◆ Exercise directions
Within the listing, how many lines hold the word "contributions"? Give the number by itself.
--- Material for this task Enclosed Below ---
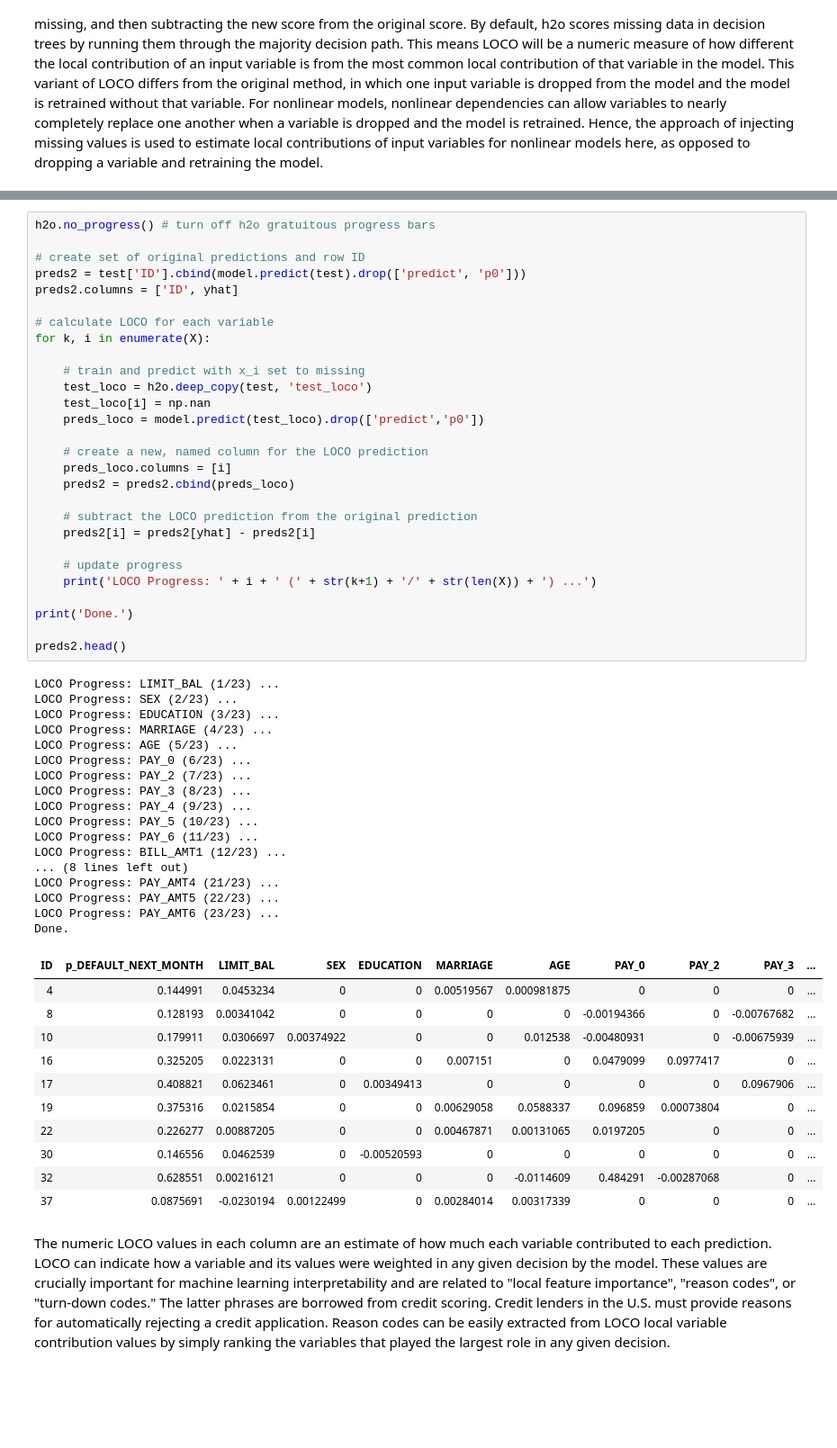
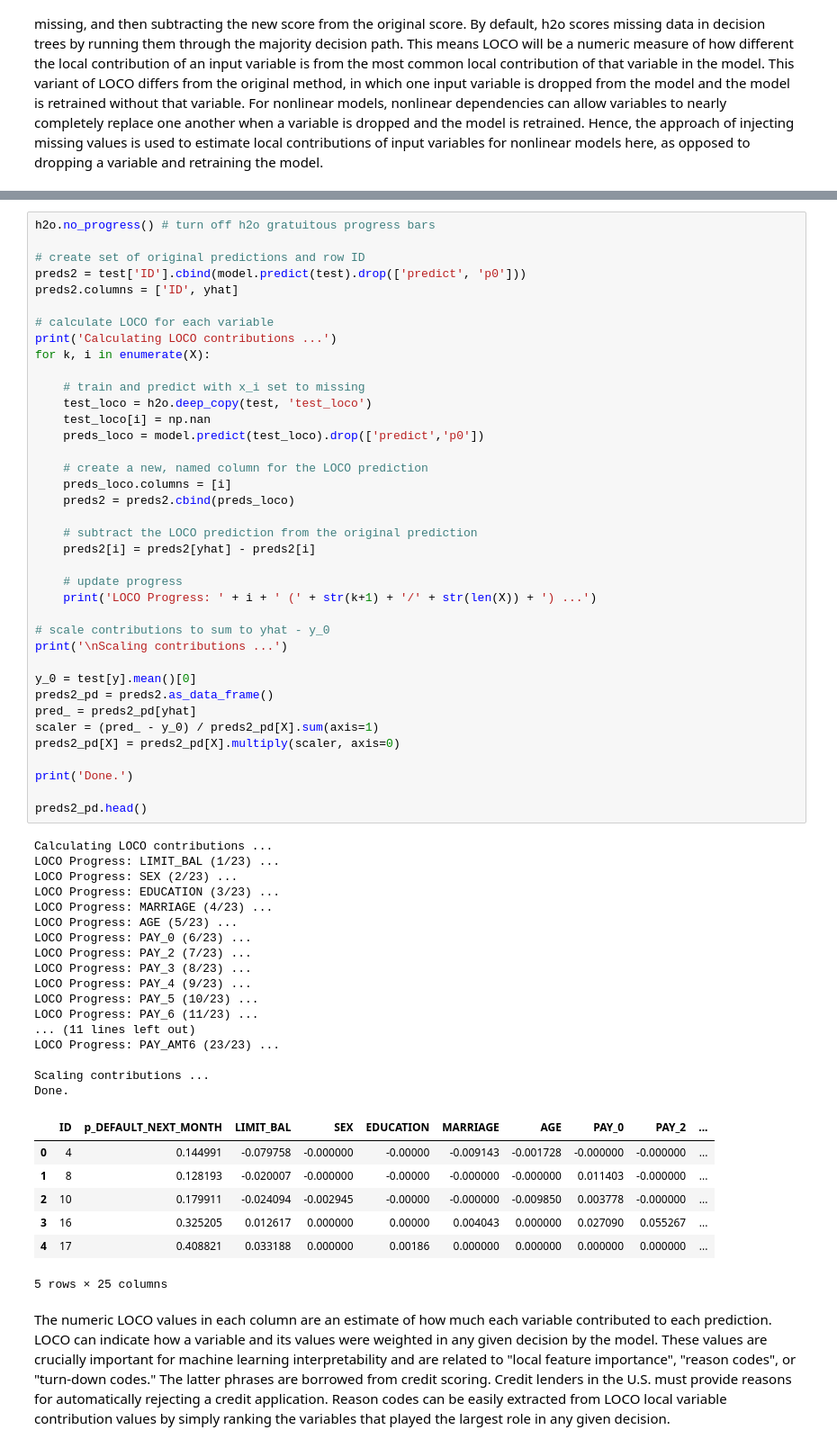
Before and after one commit to jphall663/interpretable_machine_learning_with_python, a Jupyter notebook: dt_surrogate_loco.ipynb, the cells around one changed output, grey strips where cells are left out. Shown at 90% size. Saved outputs shown, nothing was run; the diff lists cells and outputs as text; blank space fills up the shorter version.

```diff
--- a/dt_surrogate_loco.ipynb
+++ b/dt_surrogate_loco.ipynb
@@ -358,55 +352,61 @@ preds2 = test['ID'].cbind(model.predict(test).drop(['predict', 'p0']))
 preds2.columns = ['ID', yhat]
 
 # calculate LOCO for each variable
+print('Calculating LOCO contributions ...')
 for k, i in enumerate(X):
 
     # train and predict with x_i set to missing
     test_loco = h2o.deep_copy(test, 'test_loco')
     test_loco[i] = np.nan
     preds_loco = model.predict(test_loco).drop(['predict','p0'])
 
     # create a new, named column for the LOCO prediction
     preds_loco.columns = [i]
     preds2 = preds2.cbind(preds_loco)
 
     # subtract the LOCO prediction from the original prediction
     preds2[i] = preds2[yhat] - preds2[i]
 
     # update progress
     print('LOCO Progress: ' + i + ' (' + str(k+1) + '/' + str(len(X)) + ') ...')
 
+# scale contributions to sum to yhat - y_0
+print('\nScaling contributions ...')
+
+y_0 = test[y].mean()[0]
+preds2_pd = preds2.as_data_frame()
+pred_ = preds2_pd[yhat]
+scaler = (pred_ - y_0) / preds2_pd[X].sum(axis=1)
+preds2_pd[X] = preds2_pd[X].multiply(scaler, axis=0)
+
 print('Done.')
 
-preds2.head()
+preds2_pd.head()
 # %% [output]
+Calculating LOCO contributions ...
 LOCO Progress: LIMIT_BAL (1/23) ...
 LOCO Progress: SEX (2/23) ...
 LOCO Progress: EDUCATION (3/23) ...
 LOCO Progress: MARRIAGE (4/23) ...
 LOCO Progress: AGE (5/23) ...
 LOCO Progress: PAY_0 (6/23) ...
 LOCO Progress: PAY_2 (7/23) ...
 LOCO Progress: PAY_3 (8/23) ...
 LOCO Progress: PAY_4 (9/23) ...
 LOCO Progress: PAY_5 (10/23) ...
 LOCO Progress: PAY_6 (11/23) ...
-LOCO Progress: BILL_AMT1 (12/23) ...
-... (8 lines left out)
-LOCO Progress: PAY_AMT4 (21/23) ...
-LOCO Progress: PAY_AMT5 (22/23) ...
+... (11 lines left out)
 LOCO Progress: PAY_AMT6 (23/23) ...
+
+Scaling contributions ...
 Done.
-| ID | p_DEFAULT_NEXT_MONTH | LIMIT_BAL | SEX | EDUCATION | MARRIAGE | AGE | PAY_0 | PAY_2 | PAY_3 | ... |
-| 4 | 0.144991 | 0.0453234 | 0 | 0 | 0.00519567 | 0.000981875 | 0 | 0 | 0 | ... |
-| 8 | 0.128193 | 0.00341042 | 0 | 0 | 0 | 0 | -0.00194366 | 0 | -0.00767682 | ... |
-| 10 | 0.179911 | 0.0306697 | 0.00374922 | 0 | 0 | 0.012538 | -0.00480931 | 0 | -0.00675939 | ... |
-| 16 | 0.325205 | 0.0223131 | 0 | 0 | 0.007151 | 0 | 0.0479099 | 0.0977417 | 0 | ... |
-| 17 | 0.408821 | 0.0623461 | 0 | 0.00349413 | 0 | 0 | 0 | 0 | 0.0967906 | ... |
-| 19 | 0.375316 | 0.0215854 | 0 | 0 | 0.00629058 | 0.0588337 | 0.096859 | 0.00073804 | 0 | ... |
-| 22 | 0.226277 | 0.00887205 | 0 | 0 | 0.00467871 | 0.00131065 | 0.0197205 | 0 | 0 | ... |
-| 30 | 0.146556 | 0.0462539 | 0 | -0.00520593 | 0 | 0 | 0 | 0 | 0 | ... |
-| 32 | 0.628551 | 0.00216121 | 0 | 0 | 0 | -0.0114609 | 0.484291 | -0.00287068 | 0 | ... |
-| 37 | 0.0875691 | -0.0230194 | 0.00122499 | 0 | 0.00284014 | 0.00317339 | 0 | 0 | 0 | ... |
+|  | ID | p_DEFAULT_NEXT_MONTH | LIMIT_BAL | SEX | EDUCATION | MARRIAGE | AGE | PAY_0 | PAY_2 | ... |
+| 0 | 4 | 0.144991 | -0.079758 | -0.000000 | -0.00000 | -0.009143 | -0.001728 | -0.000000 | -0.000000 | ... |
+| 1 | 8 | 0.128193 | -0.020007 | -0.000000 | -0.00000 | -0.000000 | -0.000000 | 0.011403 | -0.000000 | ... |
+| 2 | 10 | 0.179911 | -0.024094 | -0.002945 | -0.00000 | -0.000000 | -0.009850 | 0.003778 | -0.000000 | ... |
+| 3 | 16 | 0.325205 | 0.012617 | 0.000000 | 0.00000 | 0.004043 | 0.000000 | 0.027090 | 0.055267 | ... |
+| 4 | 17 | 0.408821 | 0.033188 | 0.000000 | 0.00186 | 0.000000 | 0.000000 | 0.000000 | 0.000000 | ... |
+5 rows × 25 columns
 # %% [markdown]
 The numeric LOCO values in each column are an estimate of how much each variable contributed to each prediction. LOCO can indicate how a variable and its values were weighted in any given decision by the model. These values are crucially important for machine learning interpretability and are related to "local feature importance", "reason codes", or "turn-down codes." The latter phrases are borrowed from credit scoring. Credit lenders in the U.S. must provide reasons for automatically rejecting a credit application. Reason codes can be easily extracted from LOCO local variable contribution values by simply ranking the variables that played the largest role in any given decision.
 # %% [markdown]
```
Also changed, not shown: parts of 9 cells of this notebook, 2 other files.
--- End of Enclosed Material for this task ---
◆ Answer for the task
5